(Data records)
* * *

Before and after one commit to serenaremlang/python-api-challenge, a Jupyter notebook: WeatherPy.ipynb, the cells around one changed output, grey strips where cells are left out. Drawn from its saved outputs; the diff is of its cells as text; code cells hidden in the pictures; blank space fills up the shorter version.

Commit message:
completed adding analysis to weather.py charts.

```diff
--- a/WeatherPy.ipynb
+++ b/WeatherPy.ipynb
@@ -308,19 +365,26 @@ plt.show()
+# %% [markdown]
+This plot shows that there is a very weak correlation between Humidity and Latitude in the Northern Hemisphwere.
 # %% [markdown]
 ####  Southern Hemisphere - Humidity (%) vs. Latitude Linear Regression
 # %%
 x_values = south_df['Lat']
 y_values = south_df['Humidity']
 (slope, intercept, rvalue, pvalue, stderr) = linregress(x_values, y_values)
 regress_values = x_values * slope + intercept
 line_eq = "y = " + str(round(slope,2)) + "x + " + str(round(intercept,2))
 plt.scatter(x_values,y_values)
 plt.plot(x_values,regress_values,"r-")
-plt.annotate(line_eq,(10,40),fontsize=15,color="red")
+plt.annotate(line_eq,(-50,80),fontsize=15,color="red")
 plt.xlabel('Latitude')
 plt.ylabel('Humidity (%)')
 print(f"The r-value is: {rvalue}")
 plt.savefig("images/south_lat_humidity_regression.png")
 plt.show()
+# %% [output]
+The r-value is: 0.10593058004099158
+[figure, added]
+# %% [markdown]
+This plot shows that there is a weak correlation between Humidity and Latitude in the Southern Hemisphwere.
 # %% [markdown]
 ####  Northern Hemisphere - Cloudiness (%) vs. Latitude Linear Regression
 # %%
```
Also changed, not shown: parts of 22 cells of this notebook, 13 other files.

* * *

Task instructions: Each line of the records with the word "there" in it is to be copied.

Answer space:
+This plot shows that there is a very weak correlation between Humidity and Latitude in the Northern Hemisphwere.
+This plot shows that there is a weak correlation between Humidity and Latitude in the Southern Hemisphwere.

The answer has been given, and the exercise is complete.